The Bank of America Deal: MIT Media Lab Opens Doors to More Sponsor Involvement in Research Direction

4/1/08Follow @wroush

The Center for Future Banking announced yesterday by the MIT Media Lab and Bank of America is the trailblazing computer lab’s biggest corporate funding win in years—perhaps its biggest ever. But it also represents a new type of industry-academic collaboration for the Media Lab, one in which the company footing the bill will have more say over the questions researchers are studying than previous Media Lab sponsors have been afforded.

That’s the word from Media Lab director Frank Moss and MIT professor Deb Roy, the center’s founding director and principal investigator. I spoke with Moss and Roy yesterday, shortly after MIT released the news that Bank of America will commit at least $15 million, and possibly up to $25 million, over the next five years for research on the future of the banking industry—particularly the ways technology is changing consumers’ experiences of banking and their behavior around saving, spending, risk, and planning. Projects funded through the new center will involve areas as disparate as architect William Mitchell’s studies of the changing ways people interact inside network- and sensor-saturated public buildings and cognitive psychologist (and best-selling author) Dan Ariely’s work on why we often spend money unwisely and other forms of “predictably irrational” behavior. But in a break with past practices with sponsors, Bank of America will help choose the specific questions the researchers consider, and will send visiting fellows to participate directly in the research, according to Moss.

The center’s overall mission is to help the banking industry (and Bank of America in particular) look beyond innovations such as online banking and prepare for the field’s long-term future. “If you look at the big picture of banking for the past decade or 15 years, they have been in the process of re-architecting from the back office on out, with a new focus on consumer banking and consumer services,” Moss says. “They’ve done a great job at Bank of America and other banks of providing self-service access to back-office things that were previously only in the realm of people inside the bank. But the whole world that their customers are in is changing—and what those customers are doing is dramatically changing, as they change their social habits and engage in social networks, and communicate in different ways—and they are asking the question, ‘What is the next step beyond giving customers access to information?’ How can banks be a new factor in the lives of customers?”

These are exactly the kinds of question the Media Lab is used to asking about other industries, such as the news business, robotics, education, and entertainment. But beginning with the Bank of America partnership, it may be investigating these questions with a slightly more practical bent.

Throughout the 1980s and 1990s, under the leadership of co-founder Nicholas Negroponte (now director of the One Laptop Per Child Foundation), the Media Lab attracted a flood of industry research dollars—all in spite of a tradition of “open IP” that bars sponsors from having exclusive access to the work produced. But after Negroponte gave up executive leadership of the organization in 2000—and especially after the dot-com bust brought the days of abundant funding to an end—it appeared to many outsiders that the Media Lab was without a single strong leader who could sway contributors to loosen their purse-strings unconditionally.

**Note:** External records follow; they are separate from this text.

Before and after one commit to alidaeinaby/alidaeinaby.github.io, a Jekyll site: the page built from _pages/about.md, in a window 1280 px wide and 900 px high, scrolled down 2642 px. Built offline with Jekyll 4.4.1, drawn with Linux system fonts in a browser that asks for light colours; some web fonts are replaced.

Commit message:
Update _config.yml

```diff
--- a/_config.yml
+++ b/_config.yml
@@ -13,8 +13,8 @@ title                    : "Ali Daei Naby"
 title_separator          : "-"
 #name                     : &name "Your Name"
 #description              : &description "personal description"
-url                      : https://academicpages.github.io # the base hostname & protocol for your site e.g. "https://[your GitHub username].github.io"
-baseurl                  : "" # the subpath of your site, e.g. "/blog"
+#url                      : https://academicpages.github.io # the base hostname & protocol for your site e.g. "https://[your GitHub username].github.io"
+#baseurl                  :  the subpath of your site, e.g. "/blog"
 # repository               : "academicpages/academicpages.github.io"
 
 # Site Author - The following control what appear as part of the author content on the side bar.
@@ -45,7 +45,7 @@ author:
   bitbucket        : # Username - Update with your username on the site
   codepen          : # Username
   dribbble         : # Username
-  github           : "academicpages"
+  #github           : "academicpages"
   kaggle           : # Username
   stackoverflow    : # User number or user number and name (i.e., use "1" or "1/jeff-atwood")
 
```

When Moss was appointed director in February 2006, he said it was time to apply a business leader’s sensibility to solving the lab’s financial problems, and to better accommodate the needs of the lab’s sponsors. “What has changed over the past seven or eight years is that simply coming here and rubbing shoulders with very smart, creative people is often not enough for our sponsors,” Moss told MIT’s Technology Review magazine shortly after his appointment. “They need us to help them make a connection between … Next Page »

Wade Roush is a contributing editor at Xconomy. Follow @wroush

Single Page Currently on Page: 1 2

By posting a comment, you agree to our terms and conditions.

  • Ray Garcia

    This seems and a good advance on the possibilities of corporations and universities collaborating on mutual interest without compromizing either’s position on IP. The Media Lab and Bank of America have struck a reasonable balance in creating what seems to be a new model for corporate and university partnership.

    Thus far hiring researchers to work on areas that are not in line with thier intellectual pursuits general results in less that stellar performance. Forcing corporations to fund open ended research without any clear commercial objective is equally problematic. The solve this one needs to find problems that are of interest to corporation and are large voids in the research. This aligns all interest on both the theoretical and practical opportunities to advance and understanding of a particular problem.

    I hope other corporation and universities watch and learn from what MIT MediaLab and Bank of America are doing. With this new model they have taken the first step towards creating the future of banking.

  • http://BankAmericaChecking rod

    I wish every American would visit BankAmericaChecking.com The site is very educational.

    Saddly the domain name is for sale at Tdnam.com.

  • http://------------- s.ganesh

    i am international affiliate member of american psychological association. age 45 male highly qualified indiviual s marquis member . psychology i wish to research in psychology in america. research sponscer is financial support . from indiviuals america. i wish to fincancial from american thank you s.ganesh apa member affiliate